For the string "tudo", find every matching line in the records and copy it.

⟨

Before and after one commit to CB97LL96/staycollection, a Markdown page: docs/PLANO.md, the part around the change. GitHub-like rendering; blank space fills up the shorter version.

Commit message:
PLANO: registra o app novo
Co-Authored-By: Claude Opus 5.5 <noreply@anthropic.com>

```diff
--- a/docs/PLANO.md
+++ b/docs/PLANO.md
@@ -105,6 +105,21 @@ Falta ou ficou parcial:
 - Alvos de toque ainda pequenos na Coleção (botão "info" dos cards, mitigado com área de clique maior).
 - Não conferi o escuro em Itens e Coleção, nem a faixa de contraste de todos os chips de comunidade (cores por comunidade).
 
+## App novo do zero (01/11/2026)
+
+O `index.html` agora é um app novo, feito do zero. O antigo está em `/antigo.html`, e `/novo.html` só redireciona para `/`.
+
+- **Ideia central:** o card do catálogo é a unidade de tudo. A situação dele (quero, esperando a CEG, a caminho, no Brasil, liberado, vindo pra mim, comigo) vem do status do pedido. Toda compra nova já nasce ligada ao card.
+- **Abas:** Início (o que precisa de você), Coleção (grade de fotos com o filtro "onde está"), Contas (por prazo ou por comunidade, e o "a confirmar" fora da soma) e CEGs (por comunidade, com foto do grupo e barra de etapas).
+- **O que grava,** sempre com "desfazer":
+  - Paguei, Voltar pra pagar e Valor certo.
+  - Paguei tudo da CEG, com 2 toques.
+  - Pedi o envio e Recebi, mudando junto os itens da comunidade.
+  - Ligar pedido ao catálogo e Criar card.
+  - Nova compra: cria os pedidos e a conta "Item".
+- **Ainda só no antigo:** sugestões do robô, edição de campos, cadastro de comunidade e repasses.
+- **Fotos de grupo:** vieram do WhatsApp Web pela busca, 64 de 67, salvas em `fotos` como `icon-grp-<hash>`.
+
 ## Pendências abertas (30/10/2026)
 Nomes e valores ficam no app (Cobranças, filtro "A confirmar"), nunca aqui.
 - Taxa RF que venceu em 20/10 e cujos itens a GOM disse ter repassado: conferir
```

⟩

### [TASK ANSWER]
+- **Ideia central:** o card do catálogo é a unidade de tudo. A situação dele (quero, esperando a CEG, a caminho, no Brasil, liberado, vindo pra mim, comigo) vem do status do pedido. Toda compra nova já nasce ligada ao card.
+  - Paguei tudo da CEG, com 2 toques.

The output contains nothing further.